On every line of the listing, check for "stylesheet"; copy the lines that have it.
::::::::
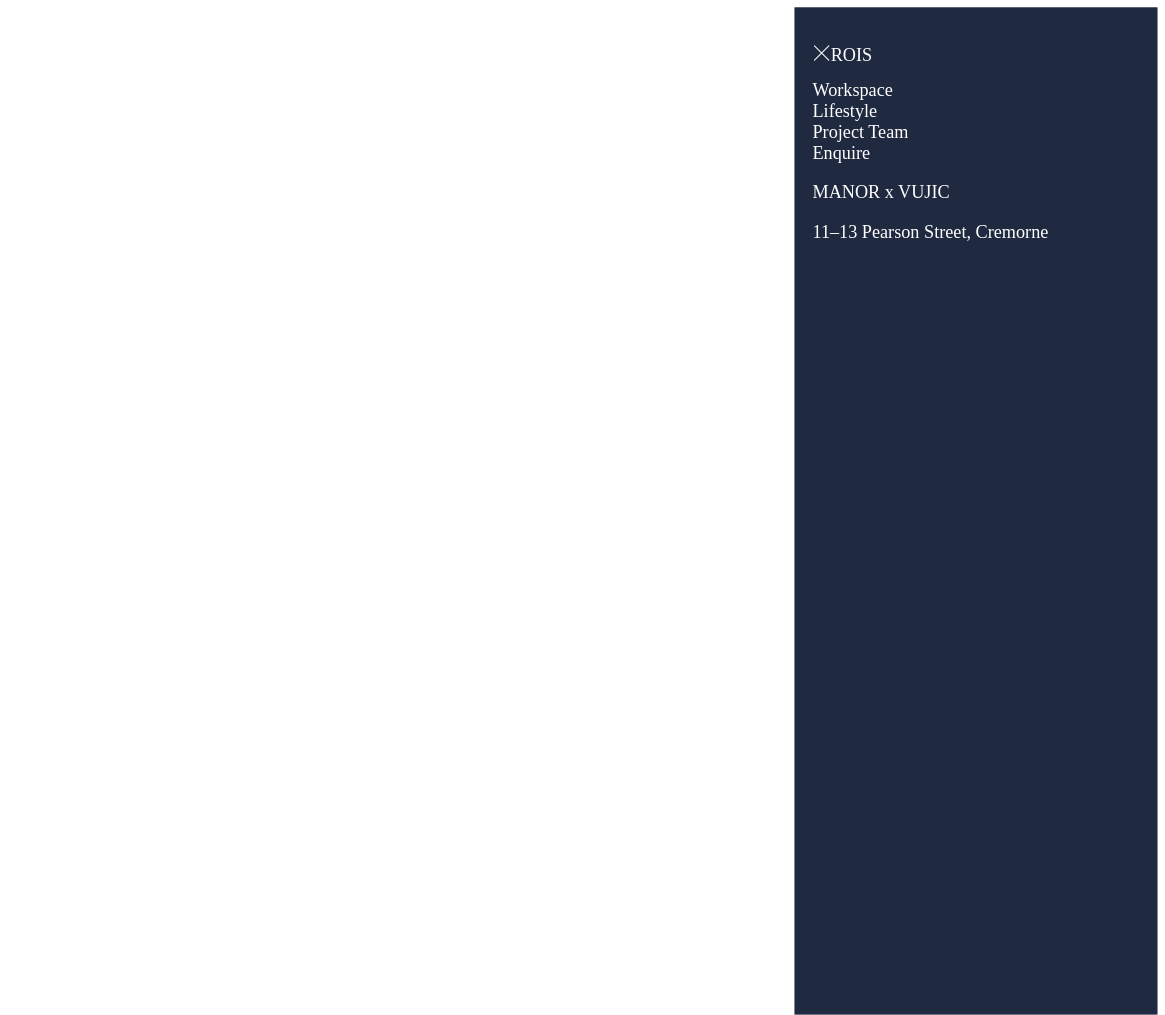
Repository: ThanhMai6507/Rois-Landing-Page
Page: index.html
The author's editor kept a copy of each file at every save. The page is drawn from the files as they stood at one save, then again after the next save.
The browser window is 1280 px wide. The pictures show the whole page, at 91% of full size.

Above is the page before, as saved 2022-10-31 10:59:54.

### index.html
<!DOCTYPE html>
<html lang="en">
<head>
    <meta charset="UTF-8">
    <meta http-equiv="X-UA-Compatible" content="IE=edge">
    <meta name="viewport" content="width=device-width, initial-scale=1.0">
    <link rel="stylesheet" href="./style.css">
    <link rel="stylesheet" href="css/themify-icons.css">
    <title>Document</title>
</head>
<body>
    <div class="main">
        <div class="first_page">
            <div class="menu">
                <p class="title ti-close">ROIS</p>
                <div class="menu-list">
                    <a href="" class="menu-item">Workspace</a><br>
                    <a href="" class="menu-item">Lifestyle</a><br>
                    <a href="" class="menu-item">Project Team</a><br>
                    <a href="" class="menu-item">Enquire</a><br>
                </div>
                <footer class="menu-footer">
                    <p>MANOR x VUJIC</p>
                    <a href="">11–13 Pearson Street, Cremorne</a>
                </footer>
            </div>
        </div>
    </div>
</body>
</html>

### style.css
.first_page {
    width: 100%;
    height: 1087px;
    background-color: #fff;
    position: relative;
    display: flex;
    justify-content: end;
    font-family: 'Times New Roman', Times, serif;
    font-size: 20px;
}

.menu {
    position: absolute;
    width: 30%;
    height: 1087px;
    background-color: #1F2940;
    color: #FEFEFE;
    padding-left: 20px;
    padding-top: 20px;
}

a {
    text-decoration: none;
    color: #fff;
    margin-bottom: 5px;
}

footer {
    margin-bottom: 30px;
}

Loaded but not shown: asset/themify-icons/themify-icons.css (common file)

After the next save:
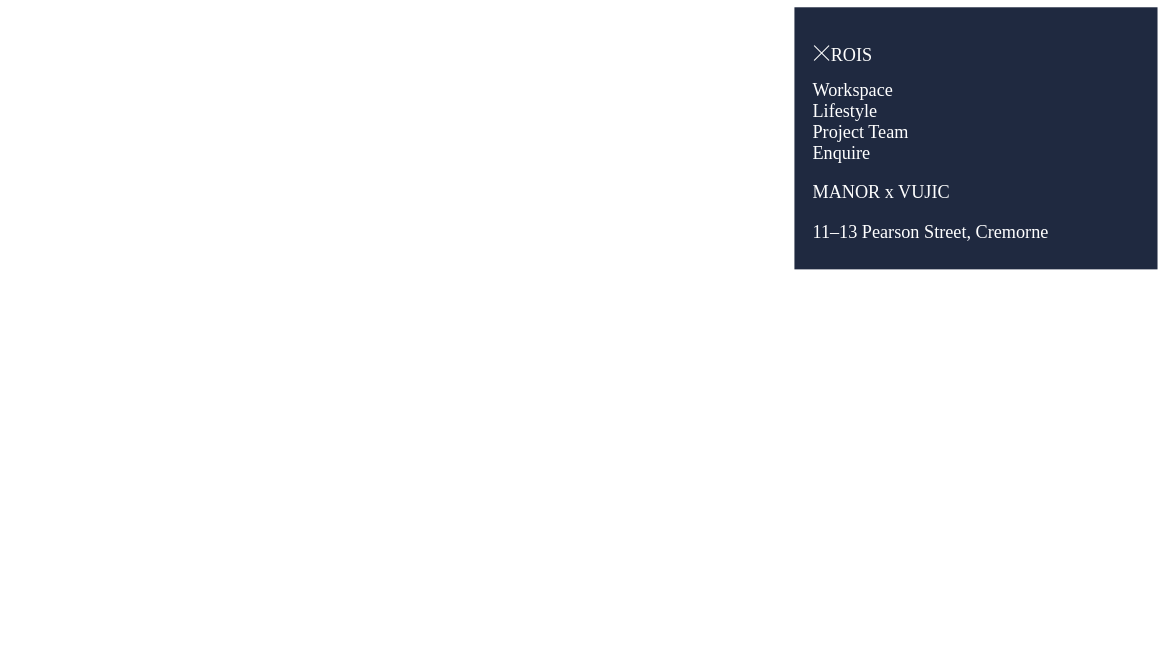
Saved 63 s later.
--- a/style.css
+++ b/style.css
@@ -1,6 +1,6 @@
 .first_page {
     width: 100%;
-    height: 1087px;
+    /* height: 1087px; */
     background-color: #fff;
     position: relative;
     display: flex;
@@ -12,7 +12,7 @@
 .menu {
     position: absolute;
     width: 30%;
-    height: 1087px;
+    /* height: 1087px; */
     background-color: #1F2940;
     color: #FEFEFE;
     padding-left: 20px;

After the save that followed:
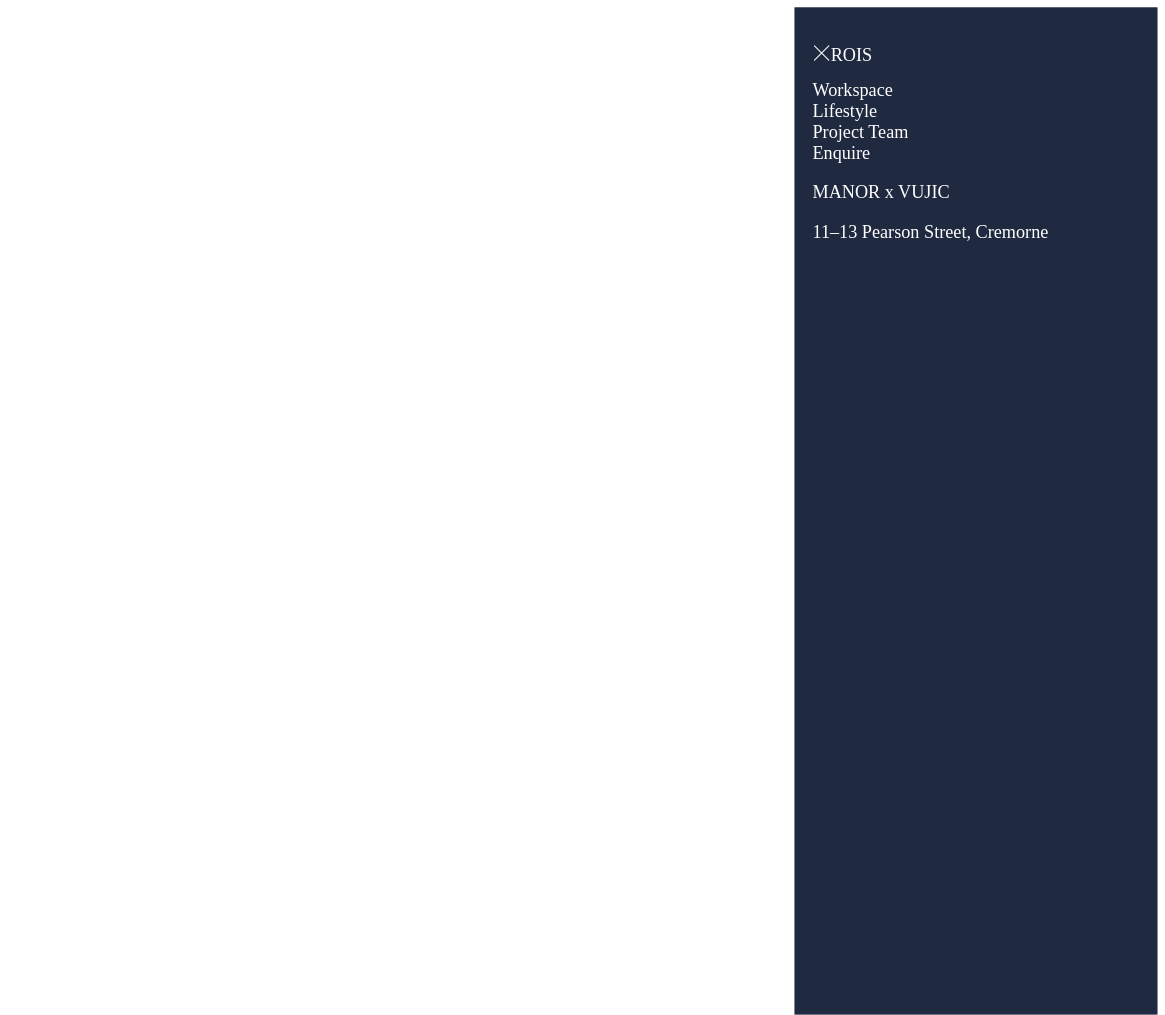
Saved 6 s later.
--- a/style.css
+++ b/style.css
@@ -1,6 +1,6 @@
 .first_page {
     width: 100%;
-    /* height: 1087px; */
+    height: 1087px;
     background-color: #fff;
     position: relative;
     display: flex;
@@ -12,7 +12,7 @@
 .menu {
     position: absolute;
     width: 30%;
-    /* height: 1087px; */
+    height: 1087px;
     background-color: #1F2940;
     color: #FEFEFE;
     padding-left: 20px;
::::::::
**RESULT:**
    <link rel="stylesheet" href="./style.css">
    <link rel="stylesheet" href="css/themify-icons.css">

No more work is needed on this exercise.